* _WORK INSTRUCTION_: What is needed is a copy of each line in the listing that contains "relative".

* _DATASET RECORDS_:
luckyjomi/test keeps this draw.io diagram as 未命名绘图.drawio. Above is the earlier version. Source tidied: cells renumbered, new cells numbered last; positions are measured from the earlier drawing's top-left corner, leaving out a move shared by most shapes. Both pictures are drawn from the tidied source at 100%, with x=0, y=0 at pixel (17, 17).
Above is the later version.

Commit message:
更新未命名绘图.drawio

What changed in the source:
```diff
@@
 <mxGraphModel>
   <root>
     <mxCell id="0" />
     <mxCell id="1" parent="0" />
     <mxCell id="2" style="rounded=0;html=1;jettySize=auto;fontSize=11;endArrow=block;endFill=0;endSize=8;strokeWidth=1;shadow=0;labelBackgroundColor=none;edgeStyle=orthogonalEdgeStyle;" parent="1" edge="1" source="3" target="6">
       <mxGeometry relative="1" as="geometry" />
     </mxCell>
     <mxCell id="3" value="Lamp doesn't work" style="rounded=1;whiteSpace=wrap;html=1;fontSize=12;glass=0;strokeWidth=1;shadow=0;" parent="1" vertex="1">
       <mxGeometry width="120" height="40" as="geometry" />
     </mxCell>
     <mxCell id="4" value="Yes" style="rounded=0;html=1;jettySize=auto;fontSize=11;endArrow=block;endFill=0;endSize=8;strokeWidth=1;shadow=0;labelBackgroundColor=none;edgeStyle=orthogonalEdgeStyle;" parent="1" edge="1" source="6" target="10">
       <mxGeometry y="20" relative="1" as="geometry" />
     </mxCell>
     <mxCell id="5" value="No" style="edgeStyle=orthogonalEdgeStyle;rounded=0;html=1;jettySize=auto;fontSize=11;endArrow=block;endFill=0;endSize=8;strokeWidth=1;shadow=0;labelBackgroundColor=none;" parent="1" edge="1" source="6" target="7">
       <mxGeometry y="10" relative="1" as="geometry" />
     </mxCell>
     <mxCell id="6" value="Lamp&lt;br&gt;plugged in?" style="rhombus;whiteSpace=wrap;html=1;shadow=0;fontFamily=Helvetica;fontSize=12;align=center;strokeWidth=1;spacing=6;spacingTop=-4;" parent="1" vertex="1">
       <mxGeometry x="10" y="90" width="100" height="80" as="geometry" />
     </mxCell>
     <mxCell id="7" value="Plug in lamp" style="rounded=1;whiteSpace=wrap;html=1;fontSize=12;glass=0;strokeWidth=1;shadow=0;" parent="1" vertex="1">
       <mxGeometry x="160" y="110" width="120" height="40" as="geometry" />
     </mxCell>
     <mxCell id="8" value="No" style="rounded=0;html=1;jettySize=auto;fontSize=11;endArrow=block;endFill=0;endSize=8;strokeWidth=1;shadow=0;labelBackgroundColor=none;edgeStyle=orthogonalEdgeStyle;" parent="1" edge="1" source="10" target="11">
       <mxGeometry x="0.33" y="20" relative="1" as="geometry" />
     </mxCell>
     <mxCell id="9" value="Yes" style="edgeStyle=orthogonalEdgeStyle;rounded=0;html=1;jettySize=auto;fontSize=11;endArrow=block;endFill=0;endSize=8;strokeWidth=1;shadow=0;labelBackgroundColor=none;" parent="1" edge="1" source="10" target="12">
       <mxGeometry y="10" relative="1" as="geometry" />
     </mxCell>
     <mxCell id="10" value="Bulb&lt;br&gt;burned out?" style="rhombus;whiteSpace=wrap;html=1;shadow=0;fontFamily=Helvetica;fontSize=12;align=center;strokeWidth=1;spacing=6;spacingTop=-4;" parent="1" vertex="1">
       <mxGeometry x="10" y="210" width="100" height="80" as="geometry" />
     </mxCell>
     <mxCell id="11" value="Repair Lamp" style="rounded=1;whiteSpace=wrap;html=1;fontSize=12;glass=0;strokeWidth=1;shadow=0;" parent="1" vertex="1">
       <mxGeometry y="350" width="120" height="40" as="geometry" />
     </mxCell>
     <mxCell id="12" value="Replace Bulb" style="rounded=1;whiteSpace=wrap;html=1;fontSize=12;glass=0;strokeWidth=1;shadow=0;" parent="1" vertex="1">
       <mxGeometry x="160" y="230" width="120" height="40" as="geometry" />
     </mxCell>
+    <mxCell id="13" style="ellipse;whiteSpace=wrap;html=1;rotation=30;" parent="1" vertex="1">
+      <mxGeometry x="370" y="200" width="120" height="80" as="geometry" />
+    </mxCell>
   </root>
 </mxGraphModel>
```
---
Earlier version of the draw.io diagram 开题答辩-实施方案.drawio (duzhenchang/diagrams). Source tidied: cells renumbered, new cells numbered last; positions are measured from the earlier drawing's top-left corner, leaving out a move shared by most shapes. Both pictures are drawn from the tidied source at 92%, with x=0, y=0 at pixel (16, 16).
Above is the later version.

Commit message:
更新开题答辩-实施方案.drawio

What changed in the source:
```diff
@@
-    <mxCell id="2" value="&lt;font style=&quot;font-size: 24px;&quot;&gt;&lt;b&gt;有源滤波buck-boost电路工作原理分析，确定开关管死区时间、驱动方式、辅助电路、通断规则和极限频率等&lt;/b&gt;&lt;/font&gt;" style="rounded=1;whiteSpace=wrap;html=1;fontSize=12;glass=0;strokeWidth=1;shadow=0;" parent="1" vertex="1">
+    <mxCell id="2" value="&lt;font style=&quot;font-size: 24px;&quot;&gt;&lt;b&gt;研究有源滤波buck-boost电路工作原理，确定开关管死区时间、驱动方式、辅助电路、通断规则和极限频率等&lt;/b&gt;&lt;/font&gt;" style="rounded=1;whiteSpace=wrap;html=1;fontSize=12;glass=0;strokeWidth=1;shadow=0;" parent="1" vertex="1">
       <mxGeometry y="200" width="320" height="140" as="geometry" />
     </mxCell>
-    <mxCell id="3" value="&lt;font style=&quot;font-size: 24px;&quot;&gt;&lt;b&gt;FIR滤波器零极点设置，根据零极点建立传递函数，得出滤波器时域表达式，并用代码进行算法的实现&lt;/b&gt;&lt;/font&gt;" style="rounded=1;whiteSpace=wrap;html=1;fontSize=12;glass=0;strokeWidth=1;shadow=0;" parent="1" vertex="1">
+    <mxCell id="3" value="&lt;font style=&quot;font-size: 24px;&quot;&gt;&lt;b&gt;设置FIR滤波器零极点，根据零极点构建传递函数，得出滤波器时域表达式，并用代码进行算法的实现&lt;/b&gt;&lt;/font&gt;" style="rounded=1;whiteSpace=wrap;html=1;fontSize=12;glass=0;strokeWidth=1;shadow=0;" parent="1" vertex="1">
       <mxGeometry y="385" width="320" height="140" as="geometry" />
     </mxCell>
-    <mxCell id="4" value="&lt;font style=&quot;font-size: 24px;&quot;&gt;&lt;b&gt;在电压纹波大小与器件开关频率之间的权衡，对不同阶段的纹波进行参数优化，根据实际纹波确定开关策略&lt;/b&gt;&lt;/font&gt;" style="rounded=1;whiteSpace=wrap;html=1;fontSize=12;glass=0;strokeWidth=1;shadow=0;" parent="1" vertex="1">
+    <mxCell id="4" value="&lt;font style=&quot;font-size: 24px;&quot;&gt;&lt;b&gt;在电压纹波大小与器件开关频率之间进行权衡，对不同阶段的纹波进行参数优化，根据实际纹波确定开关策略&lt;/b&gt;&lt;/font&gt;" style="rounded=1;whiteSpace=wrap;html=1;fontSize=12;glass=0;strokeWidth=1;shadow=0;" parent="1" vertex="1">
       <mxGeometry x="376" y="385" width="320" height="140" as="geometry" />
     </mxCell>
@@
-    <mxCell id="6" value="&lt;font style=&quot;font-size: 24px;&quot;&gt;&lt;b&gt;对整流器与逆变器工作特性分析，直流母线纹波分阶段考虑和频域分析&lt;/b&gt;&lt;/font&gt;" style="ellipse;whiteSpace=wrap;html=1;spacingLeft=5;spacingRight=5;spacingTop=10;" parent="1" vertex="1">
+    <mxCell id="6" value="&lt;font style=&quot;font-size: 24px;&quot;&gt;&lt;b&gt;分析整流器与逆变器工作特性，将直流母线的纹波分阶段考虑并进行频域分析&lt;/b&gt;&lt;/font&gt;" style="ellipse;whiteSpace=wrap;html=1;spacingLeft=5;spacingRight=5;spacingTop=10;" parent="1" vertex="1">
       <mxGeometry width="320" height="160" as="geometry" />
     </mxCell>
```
* * *
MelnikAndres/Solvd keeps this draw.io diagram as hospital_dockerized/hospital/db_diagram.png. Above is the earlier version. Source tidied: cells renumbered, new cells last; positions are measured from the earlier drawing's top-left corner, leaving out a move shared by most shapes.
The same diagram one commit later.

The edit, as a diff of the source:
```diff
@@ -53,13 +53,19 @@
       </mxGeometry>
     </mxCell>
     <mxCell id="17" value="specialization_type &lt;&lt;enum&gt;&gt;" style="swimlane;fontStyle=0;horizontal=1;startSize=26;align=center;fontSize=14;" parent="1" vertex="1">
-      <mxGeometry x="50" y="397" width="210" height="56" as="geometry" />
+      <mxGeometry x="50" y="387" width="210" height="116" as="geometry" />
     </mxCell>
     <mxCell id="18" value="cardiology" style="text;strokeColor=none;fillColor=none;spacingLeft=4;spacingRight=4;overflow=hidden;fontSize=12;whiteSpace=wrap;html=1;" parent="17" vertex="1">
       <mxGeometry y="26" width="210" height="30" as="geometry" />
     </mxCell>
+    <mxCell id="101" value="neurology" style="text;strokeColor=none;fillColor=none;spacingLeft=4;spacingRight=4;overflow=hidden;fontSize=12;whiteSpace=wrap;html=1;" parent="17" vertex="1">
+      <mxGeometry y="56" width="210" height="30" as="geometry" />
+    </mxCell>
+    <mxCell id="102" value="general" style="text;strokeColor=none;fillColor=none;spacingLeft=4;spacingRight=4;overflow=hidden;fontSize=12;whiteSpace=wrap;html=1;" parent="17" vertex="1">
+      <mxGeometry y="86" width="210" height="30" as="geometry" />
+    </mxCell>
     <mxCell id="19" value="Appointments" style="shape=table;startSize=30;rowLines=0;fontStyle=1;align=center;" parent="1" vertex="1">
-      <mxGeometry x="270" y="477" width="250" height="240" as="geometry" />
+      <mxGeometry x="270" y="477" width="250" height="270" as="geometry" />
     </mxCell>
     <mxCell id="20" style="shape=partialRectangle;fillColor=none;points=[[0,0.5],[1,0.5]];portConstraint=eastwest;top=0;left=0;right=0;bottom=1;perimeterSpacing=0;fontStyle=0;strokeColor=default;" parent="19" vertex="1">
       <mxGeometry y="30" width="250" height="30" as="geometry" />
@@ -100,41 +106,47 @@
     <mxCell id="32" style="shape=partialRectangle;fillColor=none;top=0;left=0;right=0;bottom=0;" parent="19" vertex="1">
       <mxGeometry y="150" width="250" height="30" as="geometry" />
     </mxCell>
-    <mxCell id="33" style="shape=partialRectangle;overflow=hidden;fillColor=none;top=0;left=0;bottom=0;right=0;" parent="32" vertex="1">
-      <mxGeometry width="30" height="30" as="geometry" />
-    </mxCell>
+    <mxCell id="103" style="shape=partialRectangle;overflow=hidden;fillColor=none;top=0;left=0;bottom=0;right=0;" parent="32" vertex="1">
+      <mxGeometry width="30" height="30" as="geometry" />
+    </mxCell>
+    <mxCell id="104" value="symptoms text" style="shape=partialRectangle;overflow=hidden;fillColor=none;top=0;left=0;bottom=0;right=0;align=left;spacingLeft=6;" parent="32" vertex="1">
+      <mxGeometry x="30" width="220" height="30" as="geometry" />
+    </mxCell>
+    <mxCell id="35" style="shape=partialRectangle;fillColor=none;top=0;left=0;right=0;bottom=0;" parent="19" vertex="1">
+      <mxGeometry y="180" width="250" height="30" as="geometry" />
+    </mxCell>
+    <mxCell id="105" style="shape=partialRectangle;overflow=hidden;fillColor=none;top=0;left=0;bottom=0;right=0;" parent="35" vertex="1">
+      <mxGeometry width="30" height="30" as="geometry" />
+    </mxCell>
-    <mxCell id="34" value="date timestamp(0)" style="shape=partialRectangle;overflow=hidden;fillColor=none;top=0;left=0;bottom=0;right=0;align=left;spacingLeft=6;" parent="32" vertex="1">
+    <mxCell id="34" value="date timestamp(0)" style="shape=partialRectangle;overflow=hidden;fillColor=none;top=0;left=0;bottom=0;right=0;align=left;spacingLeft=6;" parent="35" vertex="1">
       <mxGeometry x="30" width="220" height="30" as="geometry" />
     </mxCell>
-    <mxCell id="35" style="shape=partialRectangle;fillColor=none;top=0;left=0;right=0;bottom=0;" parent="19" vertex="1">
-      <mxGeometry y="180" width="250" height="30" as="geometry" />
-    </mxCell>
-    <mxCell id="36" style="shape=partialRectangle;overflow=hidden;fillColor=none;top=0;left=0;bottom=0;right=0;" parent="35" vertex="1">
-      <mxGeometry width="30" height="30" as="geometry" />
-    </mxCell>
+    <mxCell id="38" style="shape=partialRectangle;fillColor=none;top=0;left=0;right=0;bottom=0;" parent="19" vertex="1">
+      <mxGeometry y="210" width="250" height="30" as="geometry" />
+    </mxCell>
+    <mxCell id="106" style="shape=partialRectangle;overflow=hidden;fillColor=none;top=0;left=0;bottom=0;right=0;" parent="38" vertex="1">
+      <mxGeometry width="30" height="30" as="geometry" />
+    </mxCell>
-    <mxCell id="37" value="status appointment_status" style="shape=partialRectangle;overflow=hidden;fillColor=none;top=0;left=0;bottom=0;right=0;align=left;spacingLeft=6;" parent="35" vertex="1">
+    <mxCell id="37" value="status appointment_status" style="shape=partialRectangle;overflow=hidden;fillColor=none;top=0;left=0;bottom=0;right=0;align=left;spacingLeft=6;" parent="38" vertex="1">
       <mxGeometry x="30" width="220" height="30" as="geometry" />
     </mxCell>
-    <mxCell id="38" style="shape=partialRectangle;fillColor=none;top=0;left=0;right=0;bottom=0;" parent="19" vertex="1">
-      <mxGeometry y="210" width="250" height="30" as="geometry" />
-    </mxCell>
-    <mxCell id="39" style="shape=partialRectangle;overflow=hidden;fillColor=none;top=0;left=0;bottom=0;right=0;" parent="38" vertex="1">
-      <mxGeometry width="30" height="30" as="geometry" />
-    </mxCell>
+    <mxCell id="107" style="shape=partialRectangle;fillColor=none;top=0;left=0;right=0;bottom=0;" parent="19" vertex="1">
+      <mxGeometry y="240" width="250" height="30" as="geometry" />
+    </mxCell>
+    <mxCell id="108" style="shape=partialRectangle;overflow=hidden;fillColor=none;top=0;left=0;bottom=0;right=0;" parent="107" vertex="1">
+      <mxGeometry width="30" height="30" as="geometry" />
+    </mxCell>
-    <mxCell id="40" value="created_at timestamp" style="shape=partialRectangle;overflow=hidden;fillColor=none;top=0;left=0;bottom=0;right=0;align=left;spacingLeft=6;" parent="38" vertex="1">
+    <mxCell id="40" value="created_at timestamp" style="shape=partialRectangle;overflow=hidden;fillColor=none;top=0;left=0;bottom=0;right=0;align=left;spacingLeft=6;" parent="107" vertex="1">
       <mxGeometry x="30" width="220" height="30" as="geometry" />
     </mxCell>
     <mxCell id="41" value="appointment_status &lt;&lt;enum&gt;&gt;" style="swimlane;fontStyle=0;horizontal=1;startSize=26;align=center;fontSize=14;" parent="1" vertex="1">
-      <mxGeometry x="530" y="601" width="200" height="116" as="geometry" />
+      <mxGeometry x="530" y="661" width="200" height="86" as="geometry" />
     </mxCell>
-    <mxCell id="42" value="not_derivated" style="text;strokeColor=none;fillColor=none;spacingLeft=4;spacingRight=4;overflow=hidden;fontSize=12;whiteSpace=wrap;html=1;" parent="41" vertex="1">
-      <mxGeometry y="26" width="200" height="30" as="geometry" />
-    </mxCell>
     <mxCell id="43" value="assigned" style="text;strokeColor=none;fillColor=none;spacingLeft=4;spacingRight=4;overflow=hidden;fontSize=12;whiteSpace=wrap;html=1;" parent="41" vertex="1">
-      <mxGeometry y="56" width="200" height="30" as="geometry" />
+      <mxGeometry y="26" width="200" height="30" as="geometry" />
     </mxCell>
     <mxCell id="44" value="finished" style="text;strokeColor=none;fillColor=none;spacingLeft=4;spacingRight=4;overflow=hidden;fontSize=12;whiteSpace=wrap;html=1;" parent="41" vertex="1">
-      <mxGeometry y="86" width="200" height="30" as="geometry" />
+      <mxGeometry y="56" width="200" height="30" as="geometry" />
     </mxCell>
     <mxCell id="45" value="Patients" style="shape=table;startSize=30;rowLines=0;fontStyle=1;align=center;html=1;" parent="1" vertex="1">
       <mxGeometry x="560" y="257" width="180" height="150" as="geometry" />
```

* _WRITTEN RESPONSE_:
       <mxGeometry relative="1" as="geometry" />
       <mxGeometry y="20" relative="1" as="geometry" />
       <mxGeometry y="10" relative="1" as="geometry" />
       <mxGeometry x="0.33" y="20" relative="1" as="geometry" />
       <mxGeometry y="10" relative="1" as="geometry" />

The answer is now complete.